Something to Remember...

Sometimes, in my line of work as a low-level hospital worker, I learn things that disappoint or shock. The latest discovery is related to time-dependent blood tests. I would say that at least 75% of the people who work in the laboratory drawing blood do not have education beyond high school and vocational training - those who do have more education are usually working toward getting into a nursing program. For those who stay in the lab, sometimes the vocational training is not thorough enough and common sense just does not exist. The following case demonstrates how important it is for all people in the medical field to have a basic understanding of medicine; they need to understand why they have to do the things a certain way and the consequences if they do not follow instructions.

Some phlebotomists, particularly on the graveyard and night shifts when it is not very busy, do not want to waste time going up to get multiple samples of blood from the same patient. This is understandable if the person is a hard stick and there will be no difference if the blood is drawn at that time, or at two different times. However, some tests are measuring a person's metabolism of certain medications, and are supposed to be drawn right on time, sometimes as often as every two hours.
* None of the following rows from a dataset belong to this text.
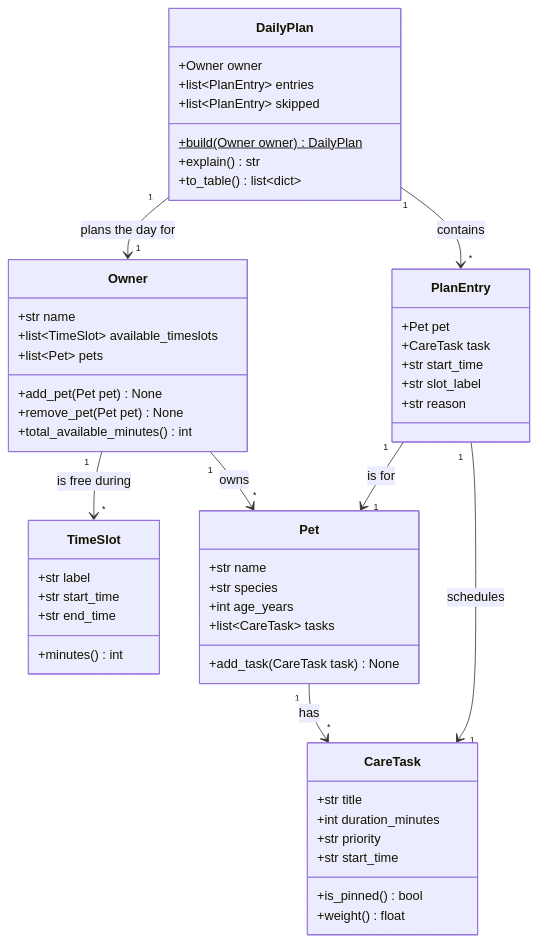
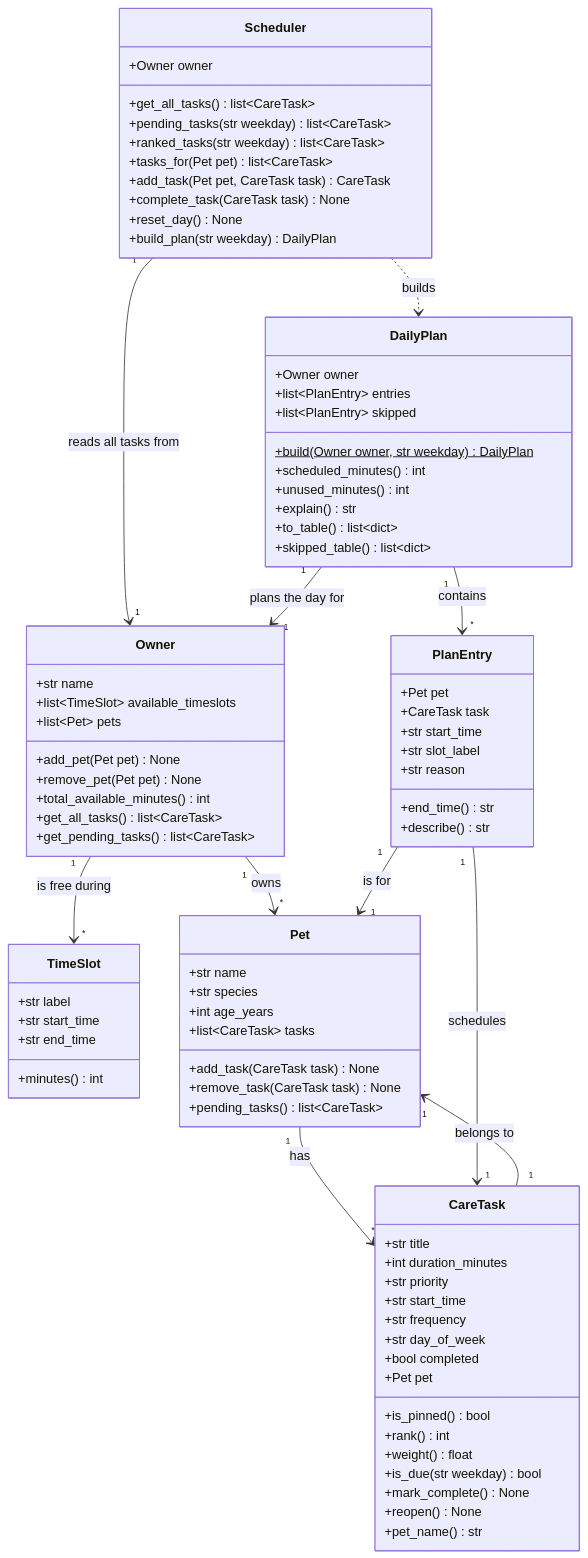
The diagram in diagrams/uml_draft.mmd (aishrad2/ai110-module2show-pawpal-starter), drawn with Mermaid before and after one commit. The commit also changed 5 other files, not shown here.

```diff
--- a/diagrams/uml_draft.mmd
+++ b/diagrams/uml_draft.mmd
@@ -1,58 +1,91 @@
 classDiagram
     class TimeSlot {
         +str label
         +str start_time
         +str end_time
         +minutes() int
     }
 
     class Owner {
         +str name
         +list~TimeSlot~ available_timeslots
         +list~Pet~ pets
         +add_pet(Pet pet) None
         +remove_pet(Pet pet) None
         +total_available_minutes() int
+        +get_all_tasks() list~CareTask~
+        +get_pending_tasks() list~CareTask~
     }
 
     class Pet {
         +str name
         +str species
         +int age_years
         +list~CareTask~ tasks
         +add_task(CareTask task) None
+        +remove_task(CareTask task) None
+        +pending_tasks() list~CareTask~
     }
 
     class CareTask {
         +str title
         +int duration_minutes
         +str priority
         +str start_time
+        +str frequency
+        +str day_of_week
+        +bool completed
+        +Pet pet
         +is_pinned() bool
+        +rank() int
         +weight() float
+        +is_due(str weekday) bool
+        +mark_complete() None
+        +reopen() None
+        +pet_name() str
+    }
+
+    class Scheduler {
+        +Owner owner
+        +get_all_tasks() list~CareTask~
+        +pending_tasks(str weekday) list~CareTask~
+        +ranked_tasks(str weekday) list~CareTask~
+        +tasks_for(Pet pet) list~CareTask~
+        +add_task(Pet pet, CareTask task) CareTask
+        +complete_task(CareTask task) None
+        +reset_day() None
+        +build_plan(str weekday) DailyPlan
     }
 
     class PlanEntry {
         +Pet pet
         +CareTask task
         +str start_time
         +str slot_label
         +str reason
+        +end_time() str
+        +describe() str
     }
 
     class DailyPlan {
         +Owner owner
         +list~PlanEntry~ entries
         +list~PlanEntry~ skipped
-        +build(Owner owner)$ DailyPlan
+        +build(Owner owner, str weekday)$ DailyPlan
+        +scheduled_minutes() int
+        +unused_minutes() int
         +explain() str
         +to_table() list~dict~
+        +skipped_table() list~dict~
     }
 
     Owner "1" --> "*" Pet : owns
     Owner "1" --> "*" TimeSlot : is free during
     Pet "1" --> "*" CareTask : has
+    CareTask "1" --> "1" Pet : belongs to
+    Scheduler "1" --> "1" Owner : reads all tasks from
+    Scheduler ..> DailyPlan : builds
     DailyPlan "1" --> "1" Owner : plans the day for
     DailyPlan "1" --> "*" PlanEntry : contains
     PlanEntry "1" --> "1" CareTask : schedules
     PlanEntry "1" --> "1" Pet : is for
```
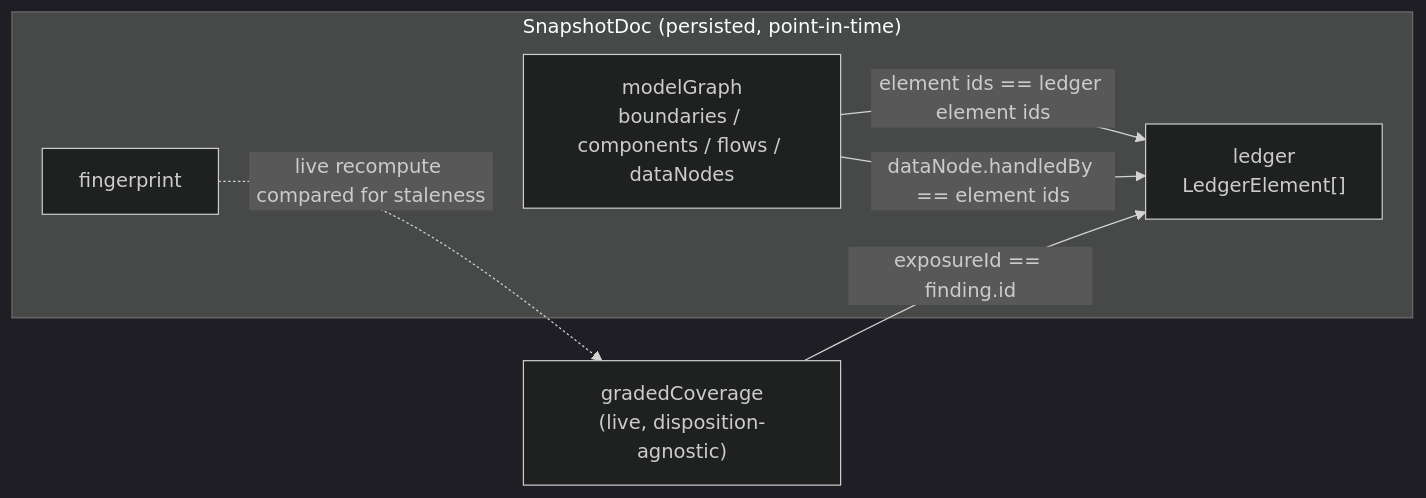
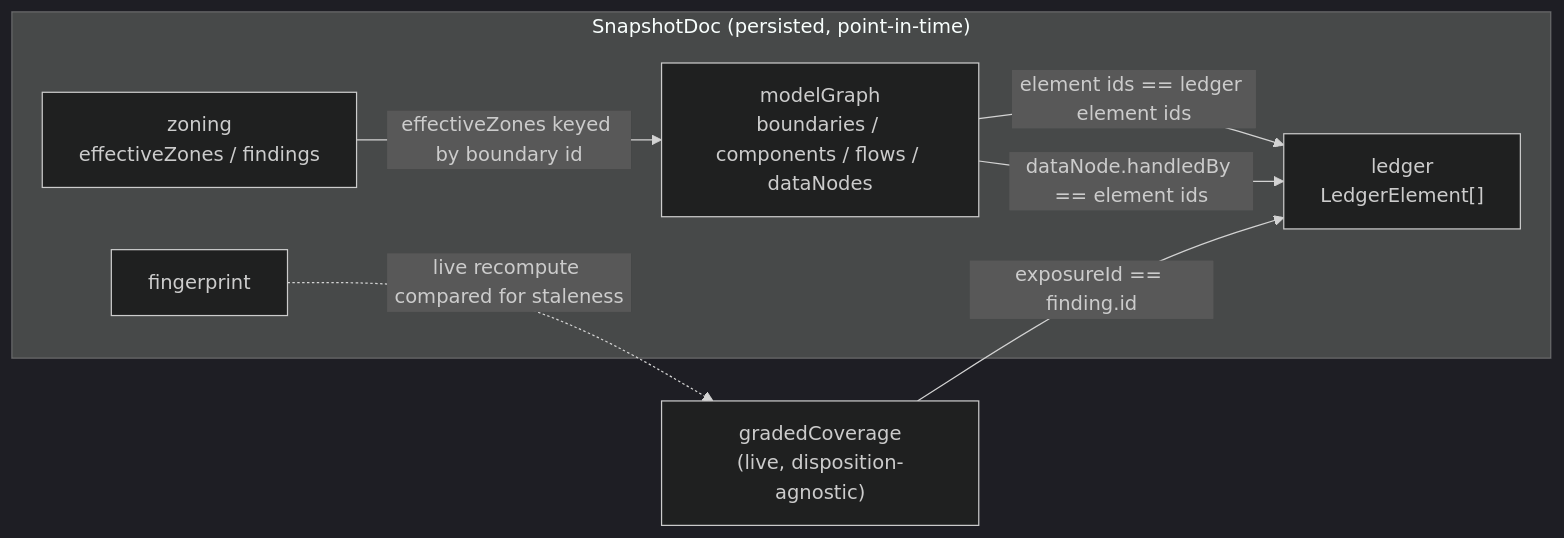
One commit to dether-net/dethernety-oss changed the diagram in docs/architecture/dethernety-threat-report/data-model.md. Above: the diagram before and after it, drawn with Mermaid (dark theme). The commit also changed other lines of this file and 26 other files, not shown here.

First line of the commit message:
feat(threat-report): declared-zone data-flow policy surfaces (#222)

````diff
--- a/docs/architecture/dethernety-threat-report/data-model.md
+++ b/docs/architecture/dethernety-threat-report/data-model.md
@@ -35,14 +36,16 @@
 ```mermaid
 graph LR
   subgraph SnapshotDoc["SnapshotDoc (persisted, point-in-time)"]
     L["ledger<br/>LedgerElement[]"]
     G["modelGraph<br/>boundaries / components / flows / dataNodes"]
+    Z["zoning<br/>effectiveZones / findings"]
     FP["fingerprint"]
   end
   COV["gradedCoverage<br/>(live, disposition-agnostic)"]
 
   G -- "element ids == ledger element ids" --> L
   COV -- "exposureId == finding.id" --> L
   G -- "dataNode.handledBy == element ids" --> L
+  Z -- "effectiveZones keyed by boundary id" --> G
   FP -. "live recompute compared for staleness" .-> COV
 ```
````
Vancomycin is one of the common antibiotics which requires blood tests to determine the trough and peak levels of the medication. Learning that some lab assistants draw all the tubes at the same time and then write fake times (as in, they draw a tube at midnight but write that they drew it at 2:00 am) is rather alarming. If I were a patient's doctor and I thought their trough and peak levels were lower than in actuality, I would have to increase their medication and possibly cause harmful side effects. The ramifications of giving doctors incorrect information can be fatal - hearing this almost makes me want to draw all of my future patients' blood samples myself! Alas, it is not feasible, but it will at least make me think twice when I get back unexpected drug level reports.

Thursday, May 21, 2009

Spider Bites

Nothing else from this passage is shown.